When the word "primary" shows up in a line of the records below, copy that line.

*** Block opens ***

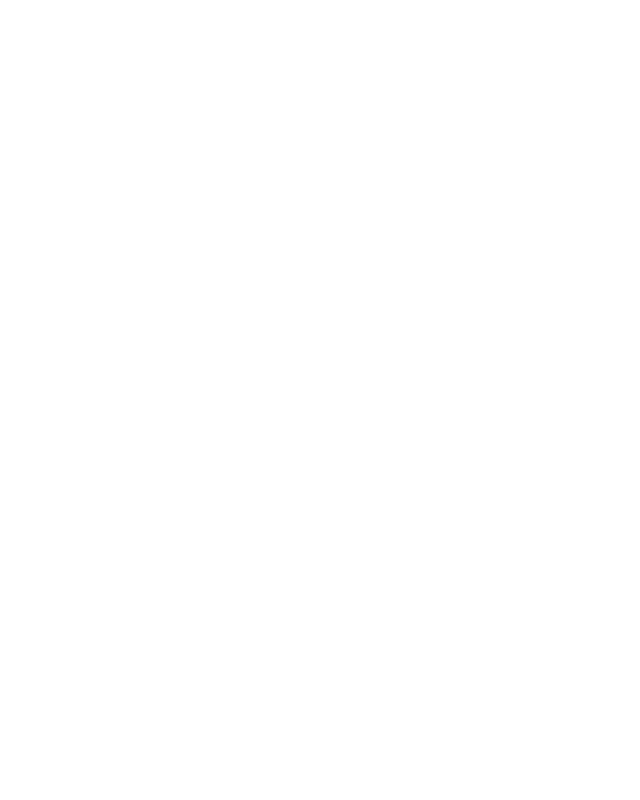
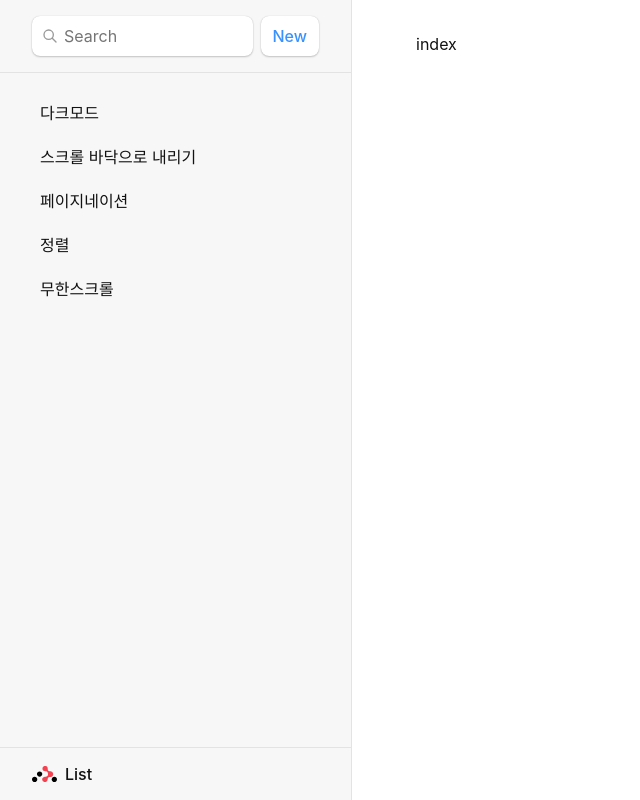
Before and after one commit to SeoHee3478/tea-code, a React (Vite) app in the folder app/: page /darkmode in a window 1280 px wide. Before the commit this address had no page. Shown: the whole page, without its empty margins (0-640 px from the left). Built offline with nearby package versions, Linux system fonts and the light colour scheme.

Commit message:
Chore: 예제 기본 셋팅 및 라우터 경로 추가

```diff
--- a/app/src/main.jsx
+++ b/app/src/main.jsx
@@ -11,6 +11,7 @@
 import Sort from "./pages/Sort";
 import Posts from "./pages/Pagination";
 import ScrollToBottom from "./pages/ScrollToBottom";
+import DarkMode from "./pages/DarkMode";
 
 const router = createBrowserRouter([
   {
@@ -36,6 +37,10 @@
         path: "scroll-to-bottom",
         element: <ScrollToBottom />,
       },
+      {
+        path: "darkmode",
+        element: <DarkMode />,
+      },
     ],
   },
 ]);
--- /dev/null
+++ b/app/src/pages/DarkMode/index.jsx
@@ -0,0 +1,5 @@
+const DarkMode = () => {
+  return <div>index</div>;
+};
+
+export default DarkMode;
--- a/app/src/routes/root.jsx
+++ b/app/src/routes/root.jsx
@@ -13,6 +13,7 @@
 
 //0번째 index에 추가해주세요.
 const RouteList = [
+  { link: "darkmode", title: "다크모드" },
   { link: "scroll-to-bottom", title: "스크롤 바닥으로 내리기" },
   { link: "pagination", title: "페이지네이션" },
   { link: "sort", title: "정렬" },
```
Also changed, not shown: app/src/pages/DarkMode/README.md (added).
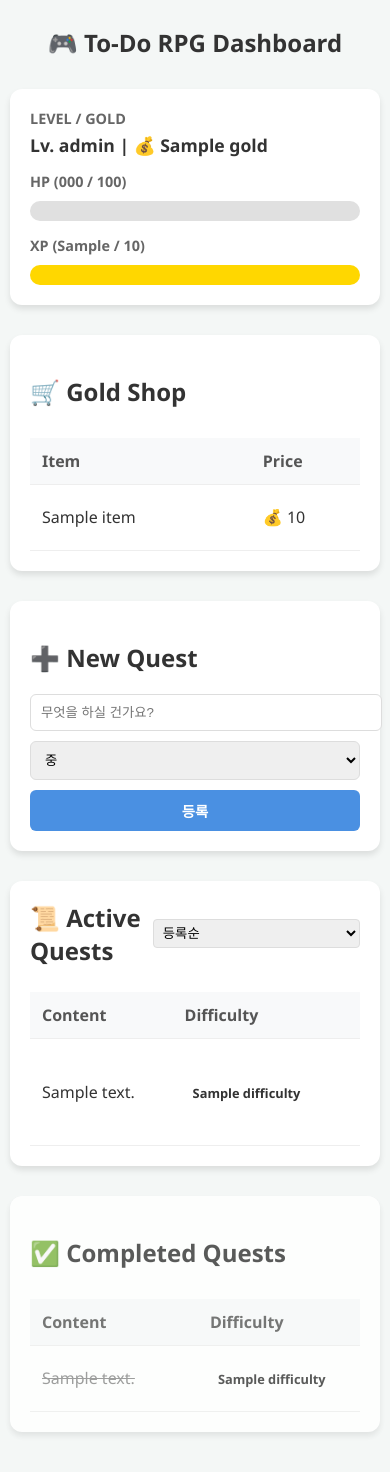
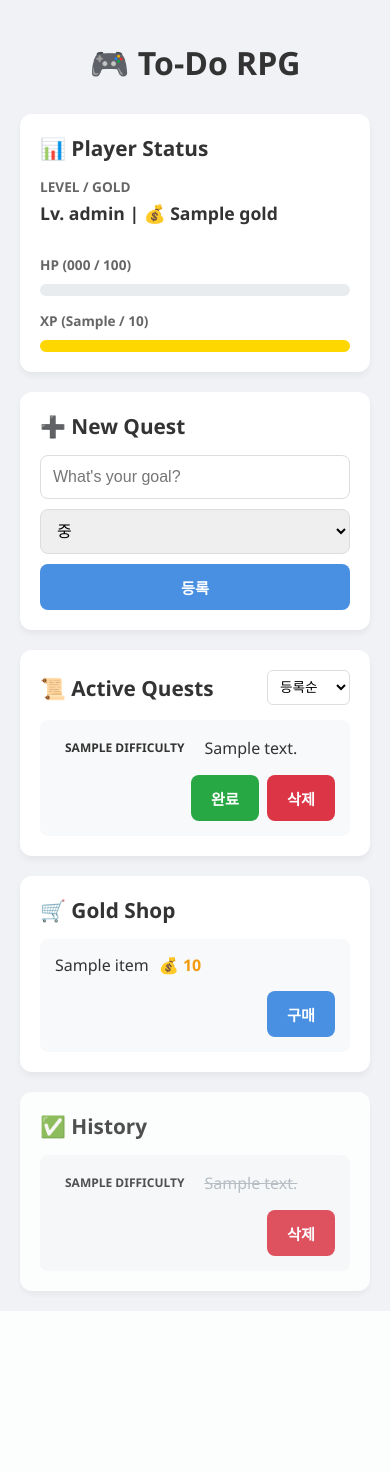
Before and after one commit to Na0927s/todo-rpg-project, a Flask app: template templates/index.html in a window 390 px wide. After the commit the page ends 1298 px from the top, so only its background shows below. Run offline with Flask 3, Linux system fonts and the light colour scheme; the template is opened without the code that fills it: most values are stand-ins (such as "Sample title", 1, 10 or a date in 2020).

Commit message:
style: 2분할 대시보드 구조 및 모바일 반응형 미디어 쿼리 최적화

```diff
--- a/templates/index.html
+++ b/templates/index.html
@@ -6,7 +6,7 @@
     <title>To-Do RPG Dashboard</title>
     <style>
         :root {
-            --bg-color: #f4f7f6;
+            --bg-color: #f0f2f5;
             --card-bg: #ffffff;
             --primary-color: #4a90e2;
             --hp-color: #ff4d4d;
@@ -14,21 +14,24 @@
             --text-color: #333;
             --btn-complete: #28a745;
             --btn-delete: #dc3545;
+            --border-radius: 12px;
+            --spacing: 20px;
         }
+
+        * { box-sizing: border-box; }
 
         body {
             font-family: 'Segoe UI', Tahoma, Geneva, Verdana, sans-serif;
             background-color: var(--bg-color);
             color: var(--text-color);
             margin: 0;
-            padding: 20px;
-            display: flex;
-            justify-content: center;
+            padding: var(--spacing);
         }
 
         .container {
             width: 100%;
-            max-width: 800px;
+            max-width: 1200px;
+            margin: 0 auto;
         }
 
         .header {
@@ -36,118 +39,136 @@
             margin-bottom: 30px;
         }
 
-        .status-card {
+        /* Responsive Grid System */
+        .dashboard-grid {
+            display: grid;
+            grid-template-columns: 1fr;
+            gap: var(--spacing);
+            align-items: start;
+        }
+
+        @media (min-width: 992px) {
+            .dashboard-grid {
+                grid-template-columns: 1.2fr 1fr;
+            }
+        }
+
+        .column {
+            display: flex;
+            flex-direction: column;
+            gap: var(--spacing);
+        }
+
+        /* Generic Card Style */
+        .card {
             background: var(--card-bg);
             padding: 20px;
-            border-radius: 12px;
-            box-shadow: 0 4px 6px rgba(0,0,0,0.1);
-            margin-bottom: 30px;
-            display: grid;
-            grid-template-columns: 1fr 1fr;
-            gap: 20px;
+            border-radius: var(--border-radius);
+            box-shadow: 0 4px 6px rgba(0,0,0,0.05);
         }
 
-        .stat-group {
+        .card h2 {
+            margin-top: 0;
+            margin-bottom: 15px;
+            font-size: 1.3em;
             display: flex;
-            flex-direction: column;
+            justify-content: space-between;
+            align-items: center;
+            gap: 10px;
+            flex-wrap: wrap;
         }
 
-        .stat-label {
-            font-weight: bold;
-            margin-bottom: 5px;
-            font-size: 0.9em;
-            color: #666;
+        /* Status Card */
+        .status-grid {
+            display: grid;
+            grid-template-columns: 1fr;
+            gap: 15px;
         }
 
-        .stat-value {
-            font-size: 1.2em;
-            font-weight: bold;
+        @media (min-width: 480px) {
+            .status-grid { grid-template-columns: 1fr 1fr; }
         }
+
+        .stat-group { display: flex; flex-direction: column; }
+        .stat-label { font-weight: bold; font-size: 0.85em; color: #666; margin-bottom: 5px; }
+        .stat-value { font-size: 1.1em; font-weight: bold; }
 
         .progress-container {
             width: 100%;
-            background-color: #e0e0e0;
+            background-color: #e9ecef;
             border-radius: 10px;
-            height: 20px;
+            height: 12px;
             overflow: hidden;
             margin-top: 5px;
         }
 
-        .progress-bar {
-            height: 100%;
-            transition: width 0.3s ease;
-        }
-
+        .progress-bar { height: 100%; transition: width 0.4s ease; }
         .hp-bar { background-color: var(--hp-color); }
         .xp-bar { background-color: var(--xp-color); }
 
-        .form-section {
-            background: var(--card-bg);
-            padding: 20px;
-            border-radius: 12px;
-            box-shadow: 0 4px 6px rgba(0,0,0,0.1);
-            margin-bottom: 30px;
-        }
-
+        /* Quest Form */
         .form-group {
             display: flex;
+            flex-direction: column;
             gap: 10px;
         }
 
-        input[type="text"] {
-            flex-grow: 1;
-            padding: 10px;
-            border: 1px solid #ddd;
-            border-radius: 6px;
+        @media (min-width: 600px) {
+            .form-group { flex-direction: row; }
         }
 
-        select {
-            padding: 10px;
+        input[type="text"], select {
+            padding: 12px;
             border: 1px solid #ddd;
-            border-radius: 6px;
+            border-radius: 8px;
+            font-size: 1rem;
         }
 
-        .quest-section {
-            background: var(--card-bg);
-            padding: 20px;
-            border-radius: 12px;
-            box-shadow: 0 4px 6px rgba(0,0,0,0.1);
-            margin-bottom: 30px;
+        input[type="text"] { flex-grow: 1; }
+
+        /* List Items (Replacing Tables) */
+        .item-list {
+            display: flex;
+            flex-direction: column;
+            gap: 10px;
         }
 
-        .quest-section.completed {
-            opacity: 0.8;
+        .list-row {
+            display: flex;
+            justify-content: space-between;
+            align-items: center;
+            padding: 15px;
+            background: #f8f9fa;
+            border-radius: 8px;
+            gap: 15px;
+            flex-wrap: wrap;
         }
 
-        .table-responsive {
-            width: 100%;
-            overflow-x: auto;
-            -webkit-overflow-scrolling: touch;
+        .list-info {
+            flex: 1;
+            min-width: 200px;
+            display: flex;
+            align-items: center;
+            gap: 10px;
         }
 
-        table {
+        .list-actions {
+            display: flex;
+            gap: 8px;
             width: 100%;
-            border-collapse: collapse;
-            margin-top: 10px;
-            min-width: 500px;
+            justify-content: flex-end;
         }
 
-        th, td {
-            text-align: left;
-            padding: 12px;
-            border-bottom: 1px solid #eee;
-        }
-
-        th {
-            background-color: #f8f9fa;
-            color: #555;
+        @media (min-width: 480px) {
+            .list-actions { width: auto; }
         }
 
         .badge {
-            padding: 4px 8px;
-            border-radius: 4px;
-            font-size: 0.8em;
+            padding: 4px 10px;
+            border-radius: 20px;
+            font-size: 0.75em;
             font-weight: bold;
+            text-transform: uppercase;
         }
 
         .difficulty-상 { background: #ffebee; color: #c62828; }
@@ -155,73 +176,59 @@
         .difficulty-하 { background: #e8f5e9; color: #2e7d32; }
 
         .btn {
-            padding: 10px 16px;
+            padding: 12px 20px;
             border: none;
-            border-radius: 6px;
+            border-radius: 8px;
             cursor: pointer;
             color: white;
             font-weight: bold;
-            transition: opacity 0.2s;
-            font-size: 0.9em;
-            white-space: nowrap;
+            transition: transform 0.1s, opacity 0.2s;
+            font-size: 0.95rem;
+            display: inline-flex;
+            align-items: center;
+            justify-content: center;
         }
 
-        .btn:hover { opacity: 0.8; }
+        .btn:active { transform: scale(0.98); }
+        .btn:hover { opacity: 0.9; }
         .btn-primary { background-color: var(--primary-color); }
         .btn-complete { background-color: var(--btn-complete); }
         .btn-delete { background-color: var(--btn-delete); }
 
         .completed-text {
-            color: #888;
+            color: #adb5bd;
             text-decoration: line-through;
         }
 
-        .empty-msg {
-            text-align: center;
-            color: #888;
-            padding: 20px;
-        }
+        .quest-section.completed { opacity: 0.85; }
 
-        /* Mobile Responsive Styles */
-        @media (max-width: 600px) {
-            body {
-                padding: 10px;
-            }
-
-            .status-card {
-                grid-template-columns: 1fr;
-                gap: 15px;
-            }
-
-            .form-group {
-                flex-direction: column;
-            }
-
-            input[type="text"], select, .btn {
-                width: 100%;
-            }
-
-            .header h1 {
-                font-size: 1.5em;
-            }
-
-            .stat-value {
-                font-size: 1.1em;
-            }
+        select#sort-quests {
+            font-size: 0.85rem;
+            padding: 8px;
+            border-radius: 6px;
+            background: #fff;
+            cursor: pointer;
         }
     </style>
 </head>
 <body>
     <div class="container">
         <div class="header">
-            <h1>🎮 To-Do RPG Dashboard</h1>
+            <h1>🎮 To-Do RPG</h1>
         </div>
 
-        <div class="status-card">
+        <div class="dashboard-grid">
+            <!-- Left Column: Dashboard & Active Quests -->
+            <div class="column">
+                <!-- Status Dashboard -->
+                <div class="card">
+                    <h2>📊 Player Status</h2>
+                    <div class="status-grid">
                         <div class="stat-group">
                             <div class="stat-label">LEVEL / GOLD</div>
                             <div id="user-lv-gold" class="stat-value">Lv. {{ user_status.level }} | 💰 {{ user_status.gold }}</div>
                         </div>
+                        <div class="stat-group"></div> <!-- Spacer for grid -->
 
                         <div class="stat-group">
                             <div id="hp-label" class="stat-label">HP ({{ user_status.hp }} / 100)</div>
@@ -239,37 +246,13 @@
                             </div>
                         </div>
                     </div>
-
-        <div class="quest-section">
-            <h2>🛒 Gold Shop</h2>
-            <div class="table-responsive">
-                <table>
-                    <thead>
-                        <tr>
-                            <th>Item</th>
-                            <th>Price</th>
-                            <th>Action</th>
-                        </tr>
-                    </thead>
-                    <tbody>
-                        {% for item_id, item in shop_items.items() %}
-                        <tr>
-                            <td>{{ item.name }}</td>
-                            <td>💰 {{ item.price }}</td>
-                            <td>
-                                <button class="btn btn-primary" onclick="buyItem('{{ item_id }}')">구매</button>
-                            </td>
-                        </tr>
-                        {% endfor %}
-                    </tbody>
-                </table>
-            </div>
                 </div>
 
-        <div class="form-section">
+                <!-- New Quest Form -->
+                <div class="card">
                     <h2>➕ New Quest</h2>
                     <div class="form-group">
-                <input type="text" id="quest-content" placeholder="무엇을 하실 건가요?">
+                        <input type="text" id="quest-content" placeholder="What's your goal?">
                         <select id="quest-difficulty">
                             <option value="하">하</option>
                             <option value="중" selected>중</option>
@@ -279,65 +262,70 @@
                     </div>
                 </div>
 
-        <div class="quest-section">
-            <div style="display: flex; justify-content: space-between; align-items: center; margin-bottom: 15px;">
-                <h2 style="margin: 0;">📜 Active Quests</h2>
-                <select id="sort-quests" onchange="sortQuests()" style="padding: 5px; border-radius: 4px;">
+                <!-- Active Quests -->
+                <div class="card quest-section">
+                    <h2>
+                        <span>📜 Active Quests</span>
+                        <select id="sort-quests" onchange="sortQuests()">
                             <option value="newest">등록순</option>
-                    <option value="diff-high">난이도 높은 순</option>
-                    <option value="diff-low">난이도 낮은 순</option>
+                            <option value="diff-high">난이도↑</option>
+                            <option value="diff-low">난이도↓</option>
                         </select>
+                    </h2>
+                    <div id="active-quests-body" class="item-list">
+                        {% for quest in active_quests %}
+                        <div id="quest-{{ quest.quest_id }}" class="list-row" data-difficulty="{{ quest.difficulty }}" data-index="{{ loop.index }}">
+                            <div class="list-info">
+                                <span class="badge difficulty-{{ quest.difficulty }}">{{ quest.difficulty }}</span>
+                                <span class="quest-content-cell">{{ quest.content }}</span>
                             </div>
-            <div class="table-responsive">
-                <table id="active-quest-table">
-                    <thead>
-                        <tr>
-                            <th>Content</th>
-                            <th>Difficulty</th>
-                            <th>Actions</th>
-                        </tr>
-                    </thead>
-                    <tbody id="active-quests-body">
-                        {% for quest in active_quests %}
-                        <tr id="quest-{{ quest.quest_id }}" data-difficulty="{{ quest.difficulty }}" data-index="{{ loop.index }}">
-                            <td class="quest-content-cell">{{ quest.content }}</td>
-                            <td><span class="badge difficulty-{{ quest.difficulty }}">{{ quest.difficulty }}</span></td>
-                            <td>
-                                <div class="btn-group">
+                            <div class="list-actions">
                                 <button class="btn btn-complete" onclick="completeQuest('{{ quest.quest_id }}')">완료</button>
                                 <button class="btn btn-delete" onclick="deleteQuest('{{ quest.quest_id }}')">삭제</button>
                             </div>
-                            </td>
-                        </tr>
+                        </div>
                         {% endfor %}
-                    </tbody>
-                </table>
+                    </div>
                 </div>
             </div>
 
-        <div class="quest-section completed">
-            <h2>✅ Completed Quests</h2>
-            <div class="table-responsive">
-                <table id="completed-quest-table">
-                    <thead>
-                        <tr>
-                            <th>Content</th>
-                            <th>Difficulty</th>
-                            <th>Actions</th>
-                        </tr>
-                    </thead>
-                    <tbody id="completed-quests-body">
+            <!-- Right Column: Shop & History -->
+            <div class="column">
+                <!-- Gold Shop -->
+                <div class="card">
+                    <h2>🛒 Gold Shop</h2>
+                    <div class="item-list">
+                        {% for item_id, item in shop_items.items() %}
+                        <div class="list-row">
+                            <div class="list-info">
+                                <span>{{ item.name }}</span>
+                                <span style="font-weight: bold; color: #f39c12;">💰 {{ item.price }}</span>
+                            </div>
+                            <div class="list-actions">
+                                <button class="btn btn-primary" onclick="buyItem('{{ item_id }}')">구매</button>
+                            </div>
+                        </div>
+                        {% endfor %}
+                    </div>
+                </div>
+
+                <!-- Completed Quests -->
+                <div class="card quest-section completed">
+                    <h2>✅ History</h2>
+                    <div id="completed-quests-body" class="item-list">
                         {% for quest in completed_quests %}
-                        <tr id="quest-{{ quest.quest_id }}" data-difficulty="{{ quest.difficulty }}" data-index="{{ loop.index }}">
-                            <td class="quest-content-cell completed-text">{{ quest.content }}</td>
-                            <td><span class="badge difficulty-{{ quest.difficulty }}">{{ quest.difficulty }}</span></td>
-                            <td>
+                        <div id="quest-{{ quest.quest_id }}" class="list-row" data-difficulty="{{ quest.difficulty }}" data-index="{{ loop.index }}">
+                            <div class="list-info">
+                                <span class="badge difficulty-{{ quest.difficulty }}">{{ quest.difficulty }}</span>
+                                <span class="quest-content-cell completed-text">{{ quest.content }}</span>
+                            </div>
+                            <div class="list-actions">
                                 <button class="btn btn-delete" onclick="deleteQuest('{{ quest.quest_id }}')">삭제</button>
-                            </td>
-                        </tr>
+                            </div>
+                        </div>
                         {% endfor %}
-                    </tbody>
-                </table>
+                    </div>
+                </div>
             </div>
         </div>
     </div>
@@ -392,8 +380,8 @@
 
             ['active-quests-body', 'completed-quests-body'].forEach(id => {
                 const body = document.getElementById(id);
-                const rows = Array.from(body.querySelectorAll('tr'));
-                rows.sort(sortLogic).forEach(row => body.appendChild(row));
+                const items = Array.from(body.querySelectorAll('.list-row'));
+                items.sort(sortLogic).forEach(item => body.appendChild(item));
             });
         }
 
@@ -436,12 +424,12 @@
                     alert(data.message);
                     updateStatus();
 
-                    const row = document.getElementById(`quest-${questId}`);
-                    row.querySelector('.quest-content-cell').classList.add('completed-text');
-                    const actionCell = row.cells[2];
-                    actionCell.innerHTML = `<button class="btn btn-delete" onclick="deleteQuest('${questId}')">삭제</button>`;
-                    document.getElementById('completed-quests-body').appendChild(row);
-                    sortQuests(); // Sort after moving
+                    const item = document.getElementById(`quest-${questId}`);
+                    item.querySelector('.quest-content-cell').classList.add('completed-text');
+                    const actions = item.querySelector('.list-actions');
+                    actions.innerHTML = `<button class="btn btn-delete" onclick="deleteQuest('${questId}')">삭제</button>`;
+                    document.getElementById('completed-quests-body').appendChild(item);
+                    sortQuests();
                 });
             } catch (err) {
                 alert("🚨 서버와 통신 중 오류가 발생했습니다.");
```
Lines whose indentation alone changed are shown as unchanged.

*** Block closes ***

■ TASK RESULT
             --primary-color: #4a90e2;
         .btn-primary { background-color: var(--primary-color); }
-                                <button class="btn btn-primary" onclick="buyItem('{{ item_id }}')">구매</button>
+                                <button class="btn btn-primary" onclick="buyItem('{{ item_id }}')">구매</button>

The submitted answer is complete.